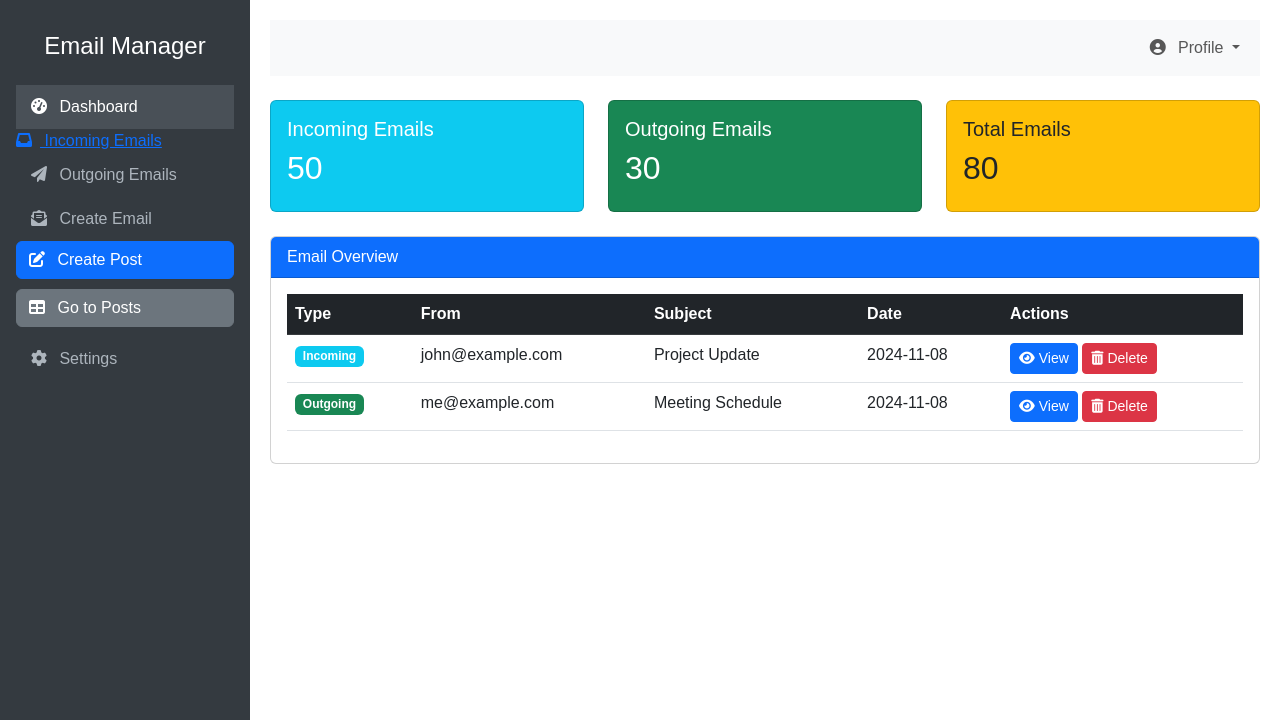
Repository: Abdulahi338/Authentication-using-laravel-11
Page: http://localhost/dashboard
An editor plug-in stored every save of this project. The page is shown before and after the next save, followed by the edit.
The browser window is 1280 px wide. The pictures show the whole page.
The page is served by the project's Laravel application, run on PHP 8.4 with Laravel 12. A made-up administrator, Test User (test@example.com), is signed in.

Above is the page before, as saved 2024-11-09 11:23:13.

After the next save:
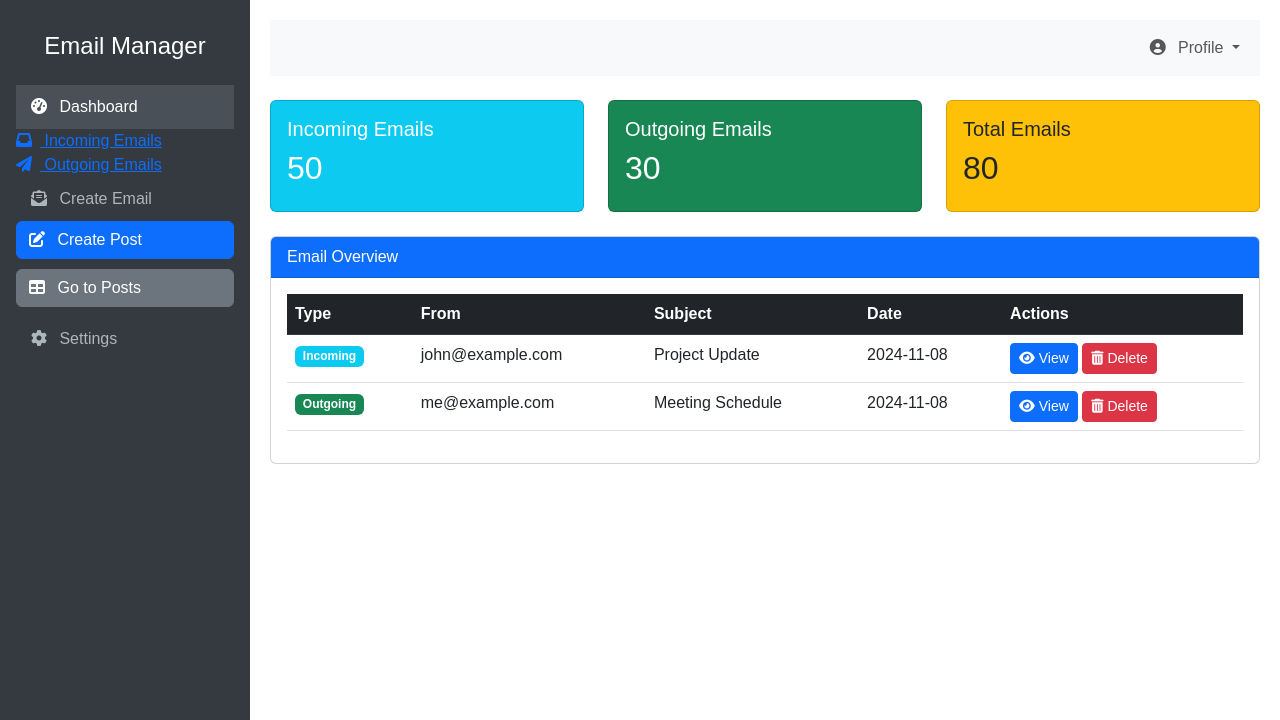
Saved 51 s later.
--- a/resources/views/dashboard.blade.php
+++ b/resources/views/dashboard.blade.php
@@ -50,7 +50,7 @@
                 <a href="#" class="{ url('/emails/incoming') }}"><i class="fas fa-inbox me-2"></i> Incoming Emails</a>
             </li>
             <li class="nav-item">
-                <a href="#" class="nav-link"><i class="fas fa-paper-plane me-2"></i> Outgoing Emails</a>
+                <a href="#" class="{{ url('/emails/outgoing') }}"><i class="fas fa-paper-plane me-2"></i> Outgoing Emails</a>
             </li>
             <li class="nav-item">
                 <a href="{{ url('/emails/create') }}"  class="nav-link"><i class="fas fa-envelope-open-text me-2"></i> Create Email</a>

After the 3 saves that followed:
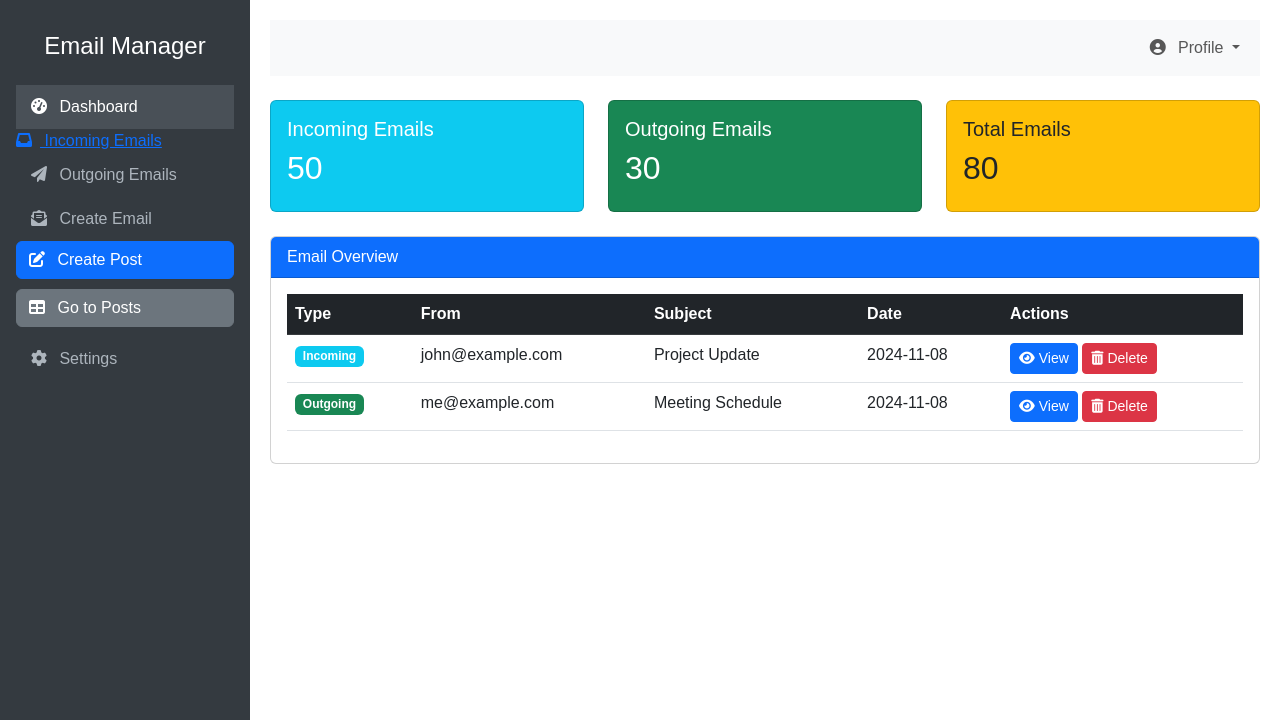
The 3 saves are shown as one change because they came seconds apart.
The last was saved 20 s later.
--- a/resources/views/dashboard.blade.php
+++ b/resources/views/dashboard.blade.php
@@ -47,10 +47,10 @@
                 <a href="#" class="nav-link active"><i class="fas fa-tachometer-alt me-2"></i> Dashboard</a>
             </li>
             <li class="nav-item">
-                <a href="#" class="{ url('/emails/incoming') }}"><i class="fas fa-inbox me-2"></i> Incoming Emails</a>
+                <a href="" class=""><i class="fas fa-inbox me-2"></i> Incoming Emails</a>
             </li>
             <li class="nav-item">
-                <a href="#" class="{{ url('/emails/outgoing') }}"><i class="fas fa-paper-plane me-2"></i> Outgoing Emails</a>
+                <a href="#" class="nav-link"><i class="fas fa-paper-plane me-2"></i> Outgoing Emails</a>
             </li>
             <li class="nav-item">
                 <a href="{{ url('/emails/create') }}"  class="nav-link"><i class="fas fa-envelope-open-text me-2"></i> Create Email</a>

··········

> **ABOUT THIS EXERCISE**
Go through the listing above and copy each line in which the string "next" is found.

> **ANSWER SECTION**
An editor plug-in stored every save of this project. The page is shown before and after the next save, followed by the edit.
After the next save:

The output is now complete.